On another note my experience with a teaching hospital was horrid. It's a long story 20 years long. I spent 20 years at a teaching hospital. Nope I'm not afraid to say it anymore. I went to the University of Washington. Sorry if you didn't care to know the name but its out there now. The list is long I was shuffled from one specialty clinic to the next with no one connecting the dots. I've been tested for everything it seems. 6 miscarriages, loss of my son at 4 days old thousands upon thousands (yes 10's of thousands IVF aint cheap )spent at their infertility clinic. Nephritis from the time I was 13 that's what caused the pre eclampsia hmm cant figure out why you won't stay pregnant. Un explained is what I was labeled. Un controllable menstral cycles led to a hysterectomy at 37 hmm don't know why it must be that one tiny fibroid. I could keep going but you get the idea.

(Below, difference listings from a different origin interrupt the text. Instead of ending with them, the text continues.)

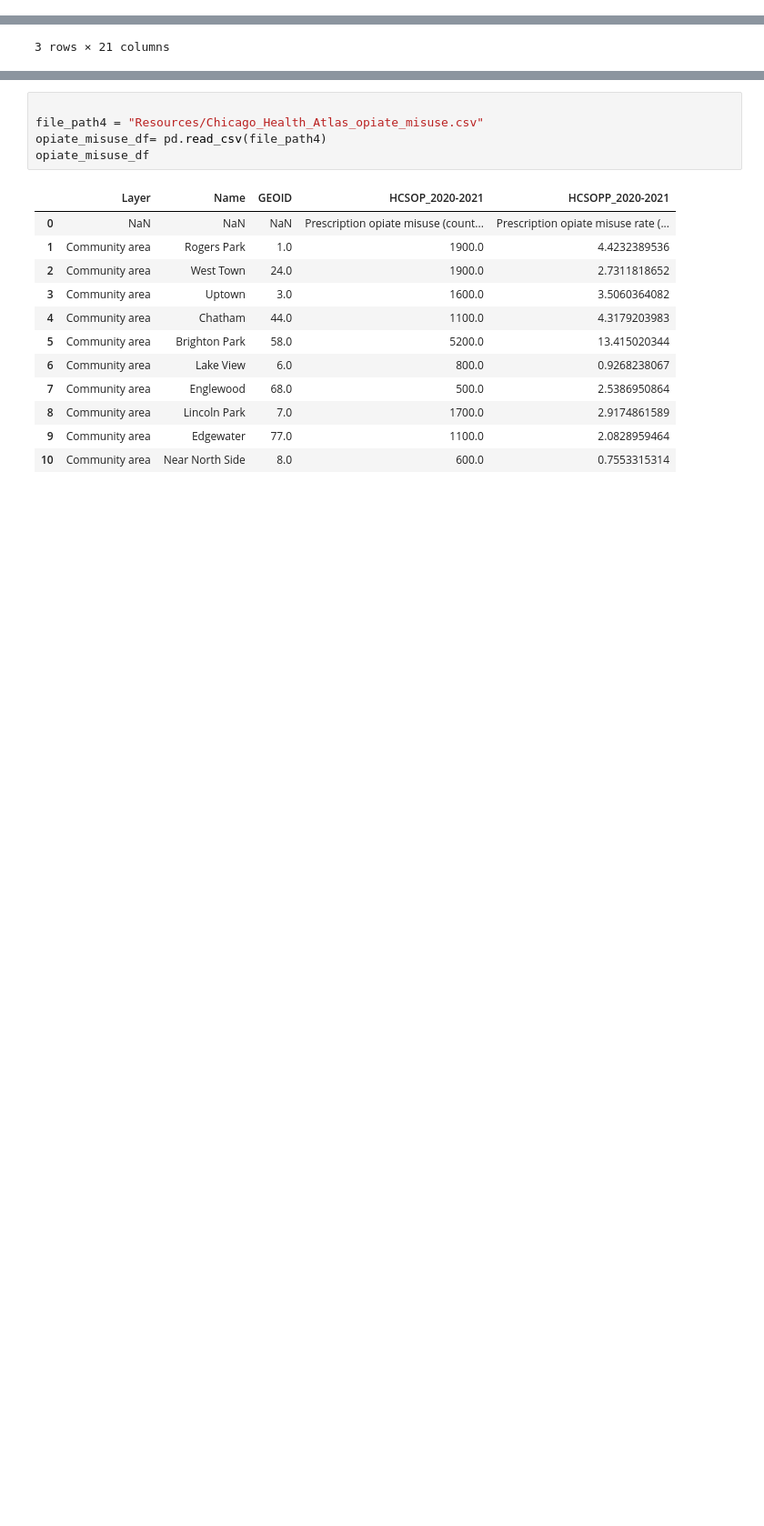
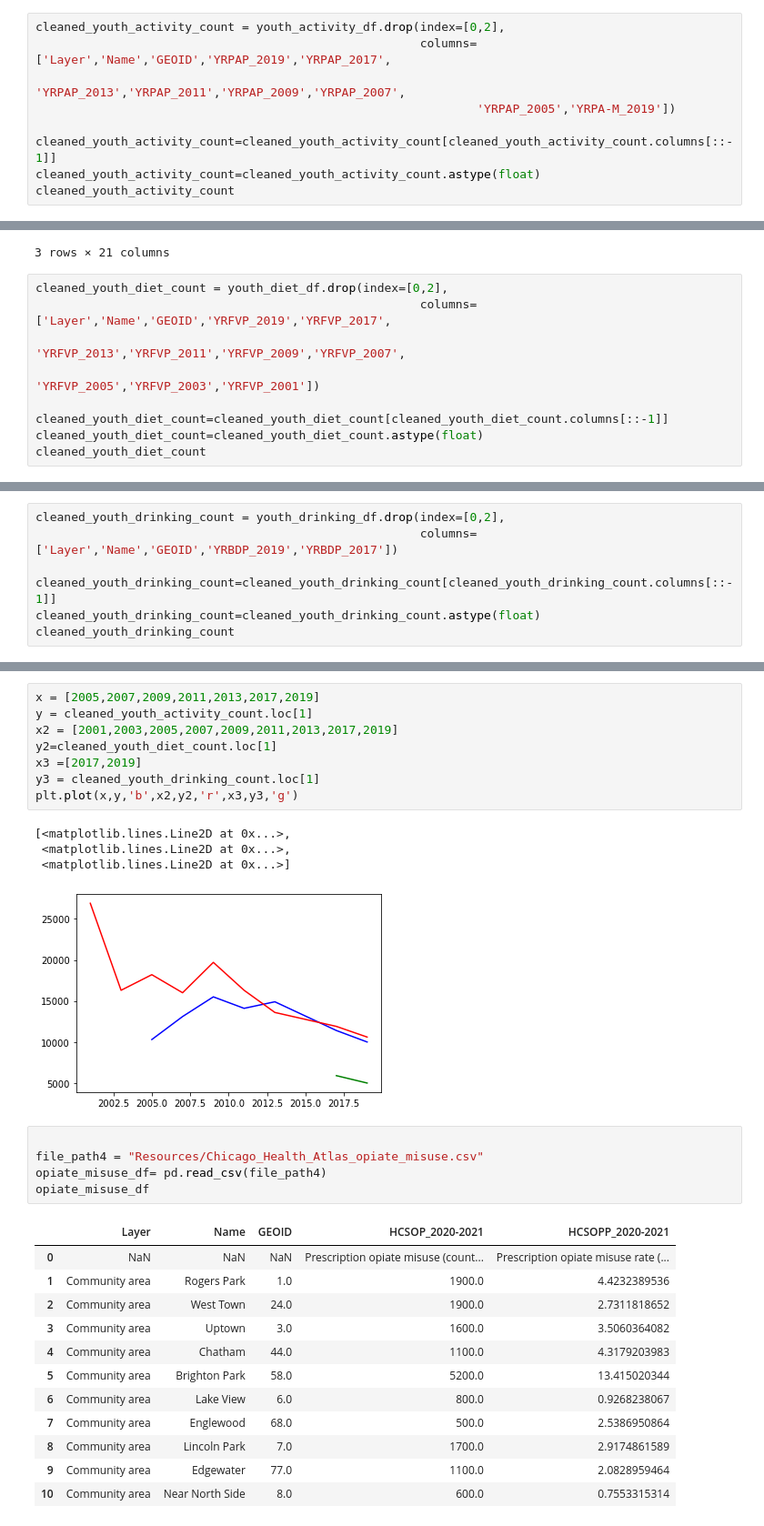
Before and after one commit to dpackardphys/gold_orbit_firelight, a Jupyter notebook: Question4data.ipynb, the cells around one changed output, grey strips where cells are left out. Shown at 91% size. Cells and saved outputs as stored; diff of their text form; blank space fills up the shorter version.

Commit message:
added visualization of youth diet and exercise

```diff
--- a/Question4data.ipynb
+++ b/Question4data.ipynb
@@ -15,3 +16,12 @@ youth_activity_df
 | 0 | NaN | NaN | NaN | Youth physical activity (count of... | Youth physical activity (count of... | Youth physical activity (count of... | Youth physical activity (count of... | Youth physical activity (count of... | Youth physical activity (count of... | ... |
 | 1 | City | Chicago, IL | 1714000.0 | 10000.0 | 11400.0 | 14900.0 | 14100.0 | 15500.0 | 13100.0 | ... |
 | 2 | City | Chicago, IL | 1714000.0 | 10000.0 | 11400.0 | 14900.0 | 14100.0 | 15500.0 | 13100.0 | ... |
+# %%
+cleaned_youth_activity_count = youth_activity_df.drop(index=[0,2],
+                                                      columns=['Layer','Name','GEOID','YRPAP_2019','YRPAP_2017',
+                                                               'YRPAP_2013','YRPAP_2011','YRPAP_2009','YRPAP_2007',
+                                                              'YRPAP_2005','YRPA-M_2019'])
+
+cleaned_youth_activity_count=cleaned_youth_activity_count[cleaned_youth_activity_count.columns[::-1]]
+cleaned_youth_activity_count=cleaned_youth_activity_count.astype(float)
+cleaned_youth_activity_count
@@ -25,3 +38,12 @@ youth_diet_df
 | 1 | City | Chicago, IL | 1714000.0 | 10600.0 | 11900.0 | 13600.0 | 16300.0 | 19700.0 | 16000.0 | ... |
 | 2 | City | Chicago, IL | 1714000.0 | 10600.0 | 11900.0 | 13600.0 | 16300.0 | 19700.0 | 16000.0 | ... |
 3 rows × 21 columns
+# %%
+cleaned_youth_diet_count = youth_diet_df.drop(index=[0,2],
+                                                      columns=['Layer','Name','GEOID','YRFVP_2019','YRFVP_2017',
+                                                               'YRFVP_2013','YRFVP_2011','YRFVP_2009','YRFVP_2007',
+                                                              'YRFVP_2005','YRFVP_2003','YRFVP_2001'])
+
+cleaned_youth_diet_count=cleaned_youth_diet_count[cleaned_youth_diet_count.columns[::-1]]
+cleaned_youth_diet_count=cleaned_youth_diet_count.astype(float)
+cleaned_youth_diet_count
@@ -35,3 +60,10 @@ youth_drinking_df
 | 0 | NaN | NaN | NaN | Youth binge drinking (count of st... | Youth binge drinking (count of st... | Youth binge drinking rate (% of s... | Youth binge drinking rate (% of s... |
 | 1 | City | Chicago, IL | 1714000.0 | 5000.0 | 5900.0 | 8.0 | 9.1 |
 | 2 | City | Chicago, IL | 1714000.0 | 5000.0 | 5900.0 | 8.0 | 9.1 |
+# %%
+cleaned_youth_drinking_count = youth_drinking_df.drop(index=[0,2],
+                                                      columns=['Layer','Name','GEOID','YRBDP_2019','YRBDP_2017'])
+
+cleaned_youth_drinking_count=cleaned_youth_drinking_count[cleaned_youth_drinking_count.columns[::-1]]
+cleaned_youth_drinking_count=cleaned_youth_drinking_count.astype(float)
+cleaned_youth_drinking_count
@@ -38,3 +73,16 @@ youth_drinking_df
+# %%
+x = [2005,2007,2009,2011,2013,2017,2019]
+y = cleaned_youth_activity_count.loc[1]
+x2 = [2001,2003,2005,2007,2009,2011,2013,2017,2019]
+y2=cleaned_youth_diet_count.loc[1]
+x3 =[2017,2019]
+y3 = cleaned_youth_drinking_count.loc[1]
+plt.plot(x,y,'b',x2,y2,'r',x3,y3,'g')
+# %% [output]
+[<matplotlib.lines.Line2D at 0x...>,
+ <matplotlib.lines.Line2D at 0x...>,
+ <matplotlib.lines.Line2D at 0x...>]
+[figure, added]
 # %%
 
 file_path4 = "Resources/Chicago_Health_Atlas_opiate_misuse.csv"
```
Also changed, not shown: parts of 4 cells of this notebook, 2 other files.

I have aps a clotting disorder common in lupus. Found out about 2 years ago. A year after my hysterectomy. My pre eclampsia was lupus flaring. My nephritis is lupus nephritis.
I brought my library of medical records sent before I switched providers. My first appt I brought a few key copies with me and left my first appt with 90% I'm pretty sure it sle. After more testing it was confirmed and suspected that I've had it since the age of 13.
Obviously I'm not the only one in which lupus has impacted there lives. I'm just a bit angry that had they caught the dx 20/15 years ago before my heartbreaking struggles to have a family and the death of my son my life would be so different.
I know that lupus can be hard to dx but it was really slapping them in the face and they never got it.
Now I'm not saying for you not to go. A second opinion and a urging from your current dr I would go. My experience is just that my experience. Teaching hospitals have done great things and saved many lives. My first born is one of them and I am grateful to them for that.
I'm sorry if this post comes of gruff but I'm newly dx'd and am still pretty angry. I just wanted to give you my story. I don't want to scare you into not going as I think you should. I just have to put my anger some where for so many years it was on me. I was a big failure in my eyes because I couldn't give my husband a child. Lupus failed me I didn't fail me. Feels good to finally know it.
If you're around , how did your experience go?
The "pros" are that a teaching hospital is always on the "learning curve" with cutting edge technology and fresh young opinions coupled with old tried and true opinions. Teaching hospitals normally have their own labs, xrays, and other physicians in other departments that your doc can refer questions to. The downside is that the doctors there seem to have a lot more patients, and you might get treated like a guinea pig.